It sounds like an unthinkable paradox to make a feel-good musical about 9/11, but that is precisely what Come From Away is. It is an unlikely masterpiece: the grim subject matter, unpretentious set, small ensemble cast (about a dozen actors), and the sheer ordinariness of the characters (none of them traditionally glamorous or conventionally heroic), are not factors that tend to individually hold promise of a multi-award winning show. But these factors are knit together here with the generosity, authenticity and unassuming true heroism of the Ganderites. Bestowed with the beauty of truth, warmth, and simple human presence, the resulting show is the ultimate tear-jerker which had me bawling from the first scene to the last.

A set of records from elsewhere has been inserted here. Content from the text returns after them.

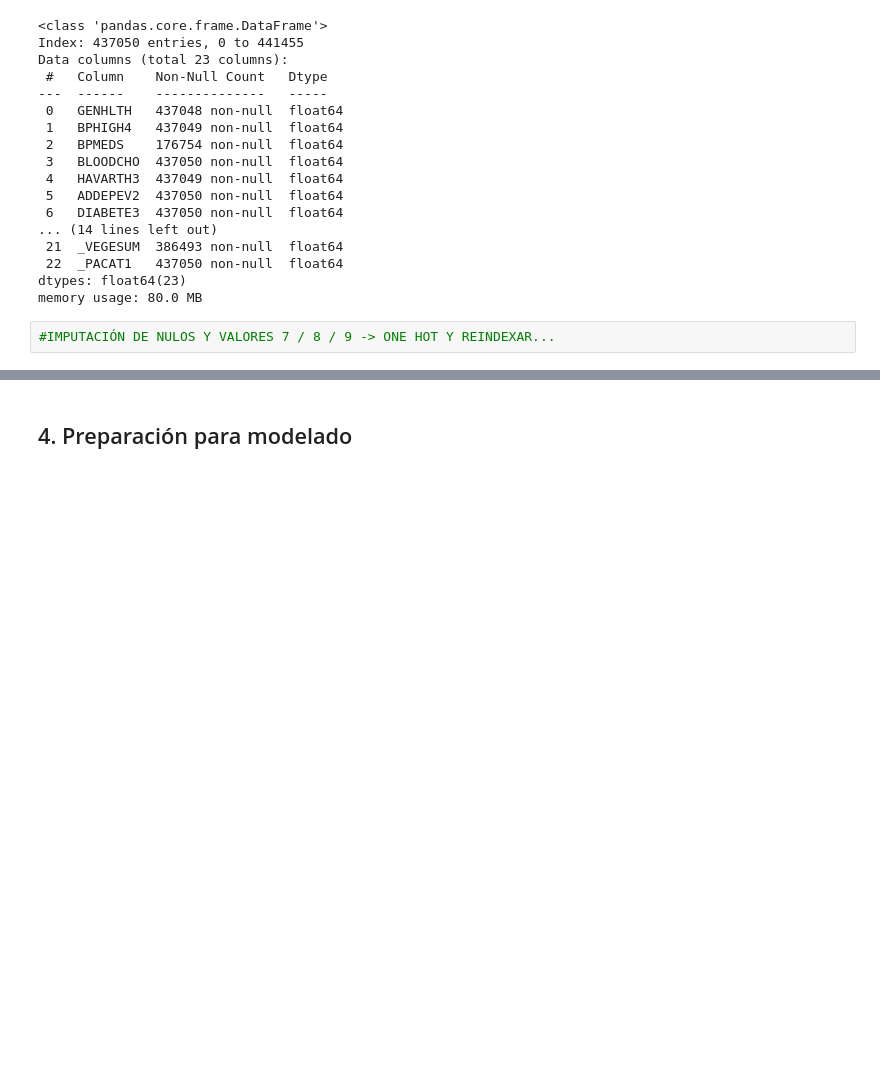
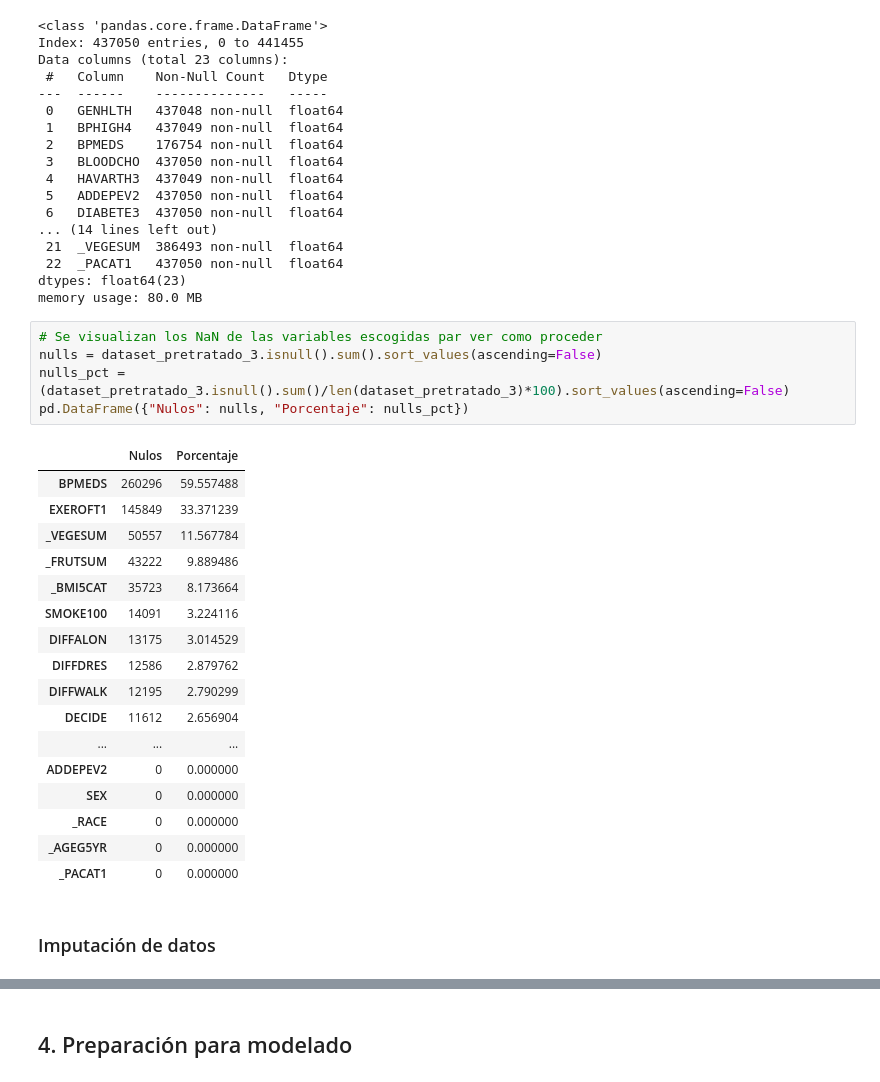
Before and after one commit to Jesusrodriguezf90/TFM, a Jupyter notebook: notebooks/data_preprocessing.ipynb, the cells around one changed output, grey strips where cells are left out. Drawn from its saved outputs; the diff is of its cells as text; blank space fills up the shorter version.

Commit message:
Actualizar notebook. Primera imputación: BPMEDS y EXEROFT1

```diff
--- a/notebooks/data_preprocessing.ipynb
+++ b/notebooks/data_preprocessing.ipynb
@@ -339,5 +340,28 @@ Data columns (total 23 columns):
  22  _PACAT1   437050 non-null  float64
 dtypes: float64(23)
 memory usage: 80.0 MB
-# %%
-#IMPUTACIÓN DE NULOS Y VALORES 7 / 8 / 9 -> ONE HOT Y REINDEXAR...
+# %%
+# Se visualizan los NaN de las variables escogidas par ver como proceder
+nulls = dataset_pretratado_3.isnull().sum().sort_values(ascending=False)
+nulls_pct = (dataset_pretratado_3.isnull().sum()/len(dataset_pretratado_3)*100).sort_values(ascending=False)
+pd.DataFrame({"Nulos": nulls, "Porcentaje": nulls_pct})
+# %% [output]
+|  | Nulos | Porcentaje |
+| BPMEDS | 260296 | 59.557488 |
+| EXEROFT1 | 145849 | 33.371239 |
+| _VEGESUM | 50557 | 11.567784 |
+| _FRUTSUM | 43222 | 9.889486 |
+| _BMI5CAT | 35723 | 8.173664 |
+| SMOKE100 | 14091 | 3.224116 |
+| DIFFALON | 13175 | 3.014529 |
+| DIFFDRES | 12586 | 2.879762 |
+| DIFFWALK | 12195 | 2.790299 |
+| DECIDE | 11612 | 2.656904 |
+| ... | ... | ... |
+| ADDEPEV2 | 0 | 0.000000 |
+| SEX | 0 | 0.000000 |
+| _RACE | 0 | 0.000000 |
+| _AGEG5YR | 0 | 0.000000 |
+| _PACAT1 | 0 | 0.000000 |
+# %% [markdown]
+### Imputación de datos
```
Also changed, not shown: parts of 7 cells of this notebook.
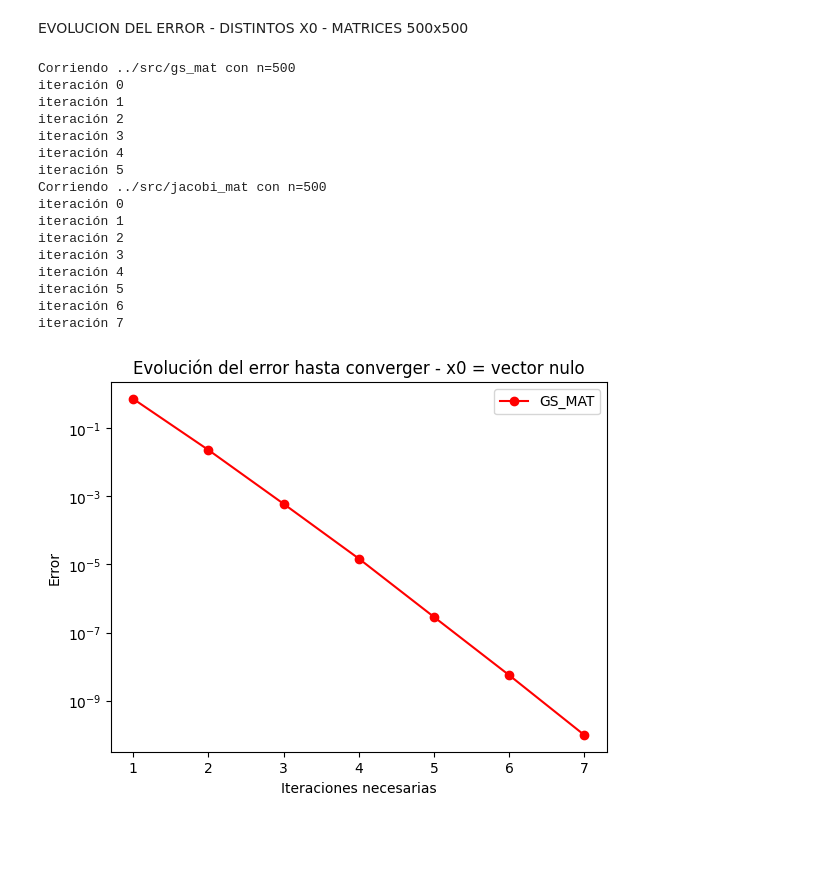
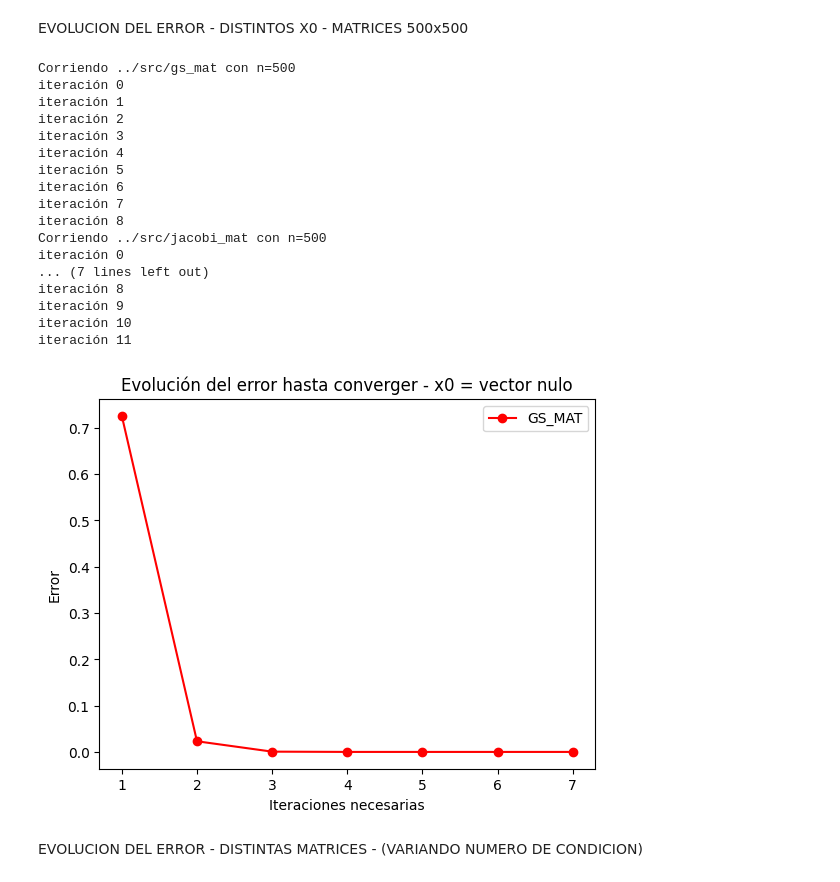
Before and after one commit to julian1vidal/tp3-metodos-2023-1c, a Jupyter notebook: src/exp.ipynb, the cells around one changed output. Saved outputs shown, nothing was run; the diff lists cells and outputs as text; code cells hidden in the pictures; blank space fills up the shorter version.

```diff
--- a/src/exp.ipynb
+++ b/src/exp.ipynb
@@ -556,20 +556,13 @@ for method in methods:
     error = errores_reader()
     errores.append(error)
 
-gs_iter = iteraciones[0]
+gs_iter = np.arange(1, iteraciones[0] - 1)
 gs_error = errores[0]
 
-jacobi_iter = iteraciones[1]
+jacobi_iter = np.arange(1, iteraciones[1] - 1)
 jacobi_error = errores[1]
 # %% [output]
 Corriendo ../src/gs_mat con n=500
-iteración 0
-iteración 1
-iteración 2
-iteración 3
-iteración 4
-iteración 5
-Corriendo ../src/jacobi_mat con n=500
 iteración 0
 iteración 1
 iteración 2
@@ -578,18 +571,27 @@ iteración 4
 iteración 5
 iteración 6
 iteración 7
+iteración 8
+Corriendo ../src/jacobi_mat con n=500
+iteración 0
+... (7 lines left out)
+iteración 8
+iteración 9
+iteración 10
+iteración 11
 # %%
 # Grafico de evolución del error hasta converger para distintos x0 (hay que cambiar el x0 en el codigo) - Escala lineal
 
 
 plt.errorbar(gs_iter, gs_error, fmt='-ro')
 #plt.errorbar(jacobi_error, jacobi_iter, fmt='-bo')
 
 plt.legend(["GS_MAT", "JACOBI_MAT"])
-plt.yscale('log')
 plt.ylabel("Error")
 plt.xlabel("Iteraciones necesarias")
 plt.title("Evolución del error hasta converger - x0 = vector nulo")
 plt.show()
 # %% [output]
-[figure, old version]
+[figure, new version]
+# %% [markdown]
+EVOLUCION DEL ERROR - DISTINTAS MATRICES - (VARIANDO NUMERO DE CONDICION)
```
Also changed, not shown: parts of 4 cells of this notebook, 13 other files.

For 100 minutes without an interval, kindness, humour, courage, lightness, wonder, stress, curiosity, risk, love, loss, ambition, fear, healing, hospitality, and the full spectrum of human emotions is on display. The music is exquisite, the writing is flawless, the direction is masterful, the lighting is sublime, the acting performances are stunning without exception. The outcome of it all put together is pure theatrical magic. There are so many stories interwoven within this show, the stories of the locals, the stories of “the plane people”, the stories even of the animals in the cargo holds of the planes (including a pair of rare bonobo monkeys, one of whom was pregnant!) – but there is not a moment of disengagement, not a moment of overwhelm, not a minute in the show that feels out of place. The 7000 plane people appear to integrate almost seamlessly into the host town of 9000, and it should have been a miracle that anyone could have had a good time, but somehow almost everyone did. The fact that so many stories from this magnitudinous event could be condensed so smoothly into a 100 minute musical is incredible. The fact that the “feel-good” factor fully acknowledges, and does not in any way diminish the true anguish of the many who were directly impacted by the tragedy, including acknowledging the ugly rise of Islamophobia even within this bubble of wholesomeness, is a testament to the immense skill of the show’s creators.

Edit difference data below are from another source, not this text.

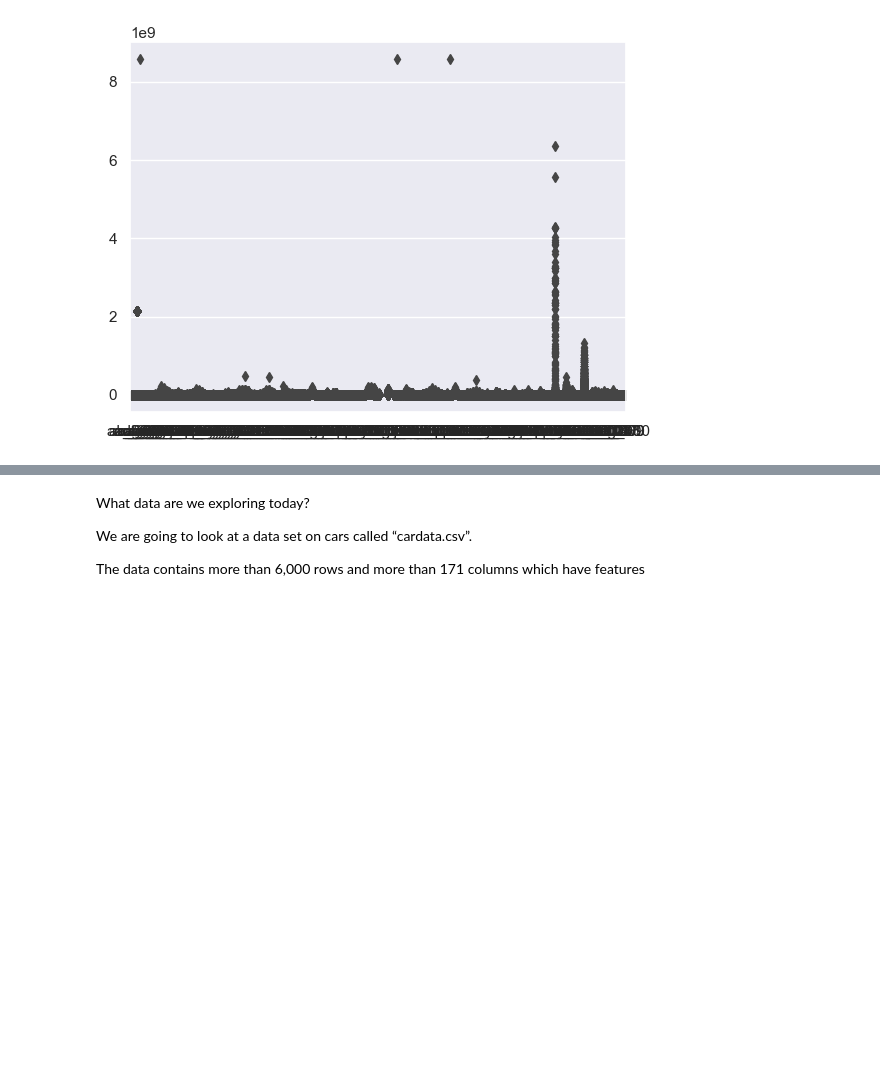
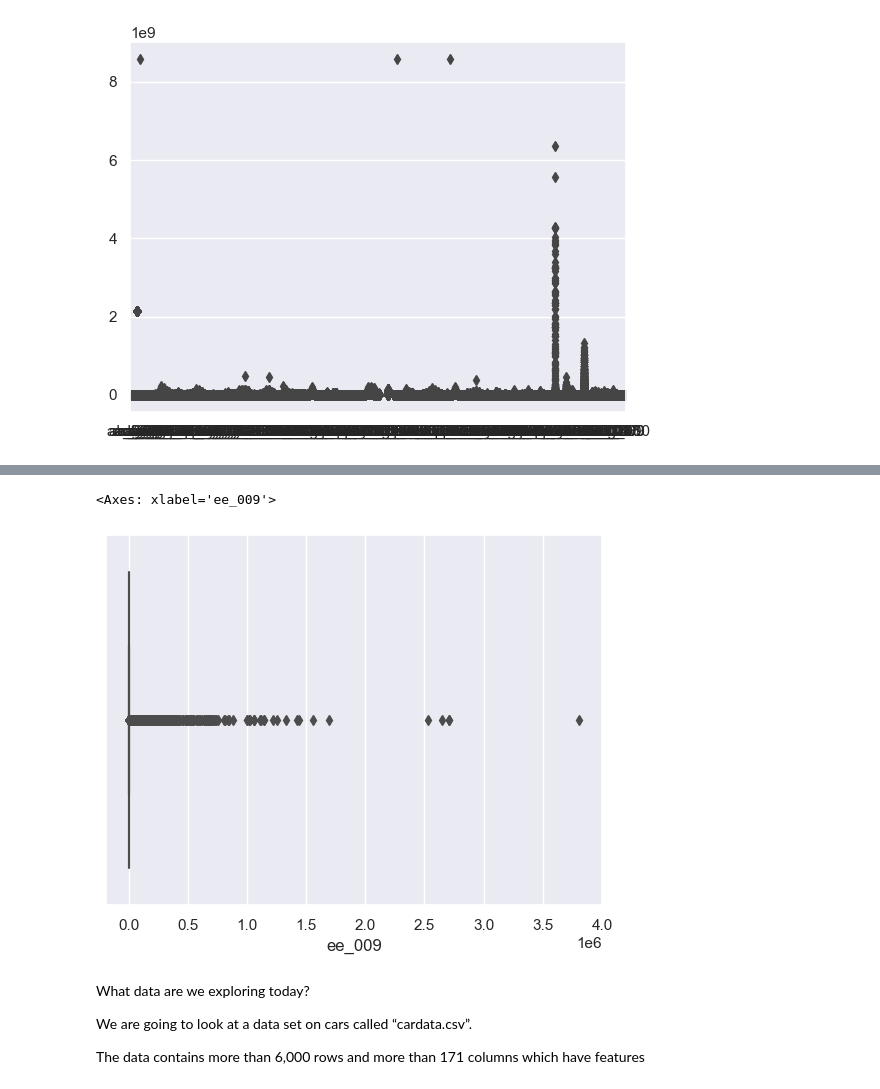
Before and after one commit to sba23416/SBA23416-Data_PreP_CA1, a Jupyter notebook: HodanMohamedAbdi_DataPrepHDip_CA1.ipynb, the cells around one changed output, grey strips where cells are left out. Cells and saved outputs as stored; diff of their text form; code cells hidden in the pictures; blank space fills up the shorter version.

```diff
--- a/HodanMohamedAbdi_DataPrepHDip_CA1.ipynb
+++ b/HodanMohamedAbdi_DataPrepHDip_CA1.ipynb
@@ -252,3 +242,8 @@ print(IQR)
+# %%
+sns.boxplot(x=aps_failure_df["ee_009"])
+# %% [output]
+<Axes: xlabel='ee_009'>
+[figure, added]
 # %% [markdown]
 What data are we exploring today?
 
```
Also changed, not shown: parts of 36 cells of this notebook.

About the acting performances, Kolby Kindle is wildly entertaining as Bob, an African American man amazed by the generosity of the locals, nervously anticipating his wallet to be stolen or for him to be shot in the back, and being genuinely surprised when that doesn’t happen. He is also captivating in his other roles. Joseph Naim portays two deeply moving characters: Kevin, a gay man whose beautiful relationship is tested during this difficult time, and Ali, an Egyptian chef who is at the receiving end of heartrending discriminatory treatment at airport security and other places. Zoe Gertz is inspirational and energetic as Beverley Bass, the first female Captain of an American Airlines commercial plane, who tells of how she defied all odds to achieve the thing she wanted the most, and describes the pain of seeing what she loved be weaponized by terrorists. Nick and Diane, played by Phillip Lowe and Angela Kennedy with magical on-stage chemistry, is the cutest love story and had the audience as invested as any of the other more “serious” storylines. SPCA worker Bonnie, played beautifully by Kellie Rode, who doggedly cared for all the animals on the planes at personal cost and risk, captured the essence of the Ganderites’ heart and hospitality – they all did what they did because of their open hearts and personal conviction, because they wanted to, and not because it was required of them.
The power of Come From Away lies in the great contrasts it draws from. The horror of an incredibly dramatic, deeply tragic situation, and the healing in ordinary people’s humane response. The sheer volume of stories and interactions, and the modest cast size to portray them. All the action which takes place in various settings across land and sky, and the minimalist stage set with nothing but trees, chairs and tables. The extraordinary levels of tension and stress, both on collective and individual levels, and the equally extraordinary level of gentleness and presence in the moment, taking things one breath at a time. Come From Away is not just brilliant artistry and top-notch live entertainment, it is a snapshot of the very best of humanity, an offering of hope beyond what we tend to experience in our everyday lives. But it is everyday life, and therein lies its power.